According to the article, here is how the suspects were using the stolen credit card numbers:
Danilov, Melkonyan and Kankanian allegedly used a credit-card reader to embed the stolen credit-card numbers onto the magnetic strips of gift cards from a variety of retailers, Brown said, a process that allows the gift cards to function like credit cards.
They then used the adulterated gift cards to repeatedly buy books of stamps from postage machines in one post office after another. Customers used to be able to buy dozens of books of stamps per transaction from the automated postage machines, but the Postal Service has since limited the number to try to fight such fraud.
Although the authorities don't know where all the stamps were being sold, according to a assistant U.S. Attorney, some of them are being fenced on eBay.
A lot of stolen merchandise is fenced on eBay and other auction sites. A lot of this stolen merchandise is purchased with fraudulent credit/debit card information.

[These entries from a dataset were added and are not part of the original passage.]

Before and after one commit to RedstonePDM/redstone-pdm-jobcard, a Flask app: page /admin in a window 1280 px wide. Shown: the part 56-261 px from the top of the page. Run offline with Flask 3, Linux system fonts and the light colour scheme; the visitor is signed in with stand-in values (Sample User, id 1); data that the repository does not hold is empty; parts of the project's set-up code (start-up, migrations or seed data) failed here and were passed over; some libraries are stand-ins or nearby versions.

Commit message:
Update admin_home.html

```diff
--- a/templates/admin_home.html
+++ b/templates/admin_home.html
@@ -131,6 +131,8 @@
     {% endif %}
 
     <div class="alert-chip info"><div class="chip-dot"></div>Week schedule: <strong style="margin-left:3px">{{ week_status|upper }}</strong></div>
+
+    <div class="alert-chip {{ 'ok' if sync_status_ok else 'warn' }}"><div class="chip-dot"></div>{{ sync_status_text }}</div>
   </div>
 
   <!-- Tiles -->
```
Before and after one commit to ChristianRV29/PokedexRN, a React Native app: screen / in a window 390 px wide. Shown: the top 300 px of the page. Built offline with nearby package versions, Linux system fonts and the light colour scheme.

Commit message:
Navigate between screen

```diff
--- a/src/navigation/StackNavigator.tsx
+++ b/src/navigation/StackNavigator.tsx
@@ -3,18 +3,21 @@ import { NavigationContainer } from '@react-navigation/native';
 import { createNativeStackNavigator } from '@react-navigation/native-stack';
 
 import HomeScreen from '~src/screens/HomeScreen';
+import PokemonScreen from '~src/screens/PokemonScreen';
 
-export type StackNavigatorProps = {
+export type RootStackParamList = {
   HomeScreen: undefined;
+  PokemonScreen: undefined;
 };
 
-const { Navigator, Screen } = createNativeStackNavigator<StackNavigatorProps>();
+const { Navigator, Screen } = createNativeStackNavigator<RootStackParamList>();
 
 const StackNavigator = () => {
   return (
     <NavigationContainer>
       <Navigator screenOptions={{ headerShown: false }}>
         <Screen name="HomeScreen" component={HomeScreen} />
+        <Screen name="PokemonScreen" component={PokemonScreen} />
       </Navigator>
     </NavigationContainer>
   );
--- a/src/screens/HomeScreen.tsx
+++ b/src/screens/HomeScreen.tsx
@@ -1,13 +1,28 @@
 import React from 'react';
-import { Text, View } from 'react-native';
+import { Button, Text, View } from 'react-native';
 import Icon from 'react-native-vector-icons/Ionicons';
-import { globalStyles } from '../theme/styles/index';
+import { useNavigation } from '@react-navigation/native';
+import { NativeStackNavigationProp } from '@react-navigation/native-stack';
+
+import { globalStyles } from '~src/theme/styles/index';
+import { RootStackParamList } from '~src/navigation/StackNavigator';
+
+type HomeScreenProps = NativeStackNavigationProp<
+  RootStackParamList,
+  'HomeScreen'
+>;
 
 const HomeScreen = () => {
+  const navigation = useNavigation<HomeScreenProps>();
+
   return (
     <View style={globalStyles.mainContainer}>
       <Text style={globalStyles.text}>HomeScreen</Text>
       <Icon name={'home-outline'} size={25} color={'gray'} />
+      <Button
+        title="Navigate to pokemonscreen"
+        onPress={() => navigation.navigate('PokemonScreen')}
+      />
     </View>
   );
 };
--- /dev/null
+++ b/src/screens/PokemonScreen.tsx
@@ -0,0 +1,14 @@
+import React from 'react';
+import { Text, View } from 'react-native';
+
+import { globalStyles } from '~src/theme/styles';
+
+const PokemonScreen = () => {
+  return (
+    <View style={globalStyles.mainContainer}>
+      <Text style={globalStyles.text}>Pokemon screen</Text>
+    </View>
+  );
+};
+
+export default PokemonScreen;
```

Out of curiousity, I decided to see if new stamps (the kind used for postage) could be found on eBay. Amazingly enough, I found what I consider a large selection with offers of free shipping and discounted prices. What I found can be seen, here.
Of course, at a glance, it can be hard to tell what is legitimate and what is not on an auction site.
A lot of stolen gift cards (used in this instance to clone the cards used) are also fenced on auction sites. I wonder if the value on them had already been used, or if our suspects lifted them at a retailer before a dollar value was loaded on them at a point-of-sale (register)?
Seattle Times story, here.
If you spot this type of activity during a visit to the Post Office, you can report it to the Postal Inspectors, here.
Although two of the suspects apprehended were Russian, the U.S. resident was an Armenian from Southern California. Recently, Armenians (from Southern California) have been tied into similar type activity. The previous posts, I've done on these stories can be seen, here.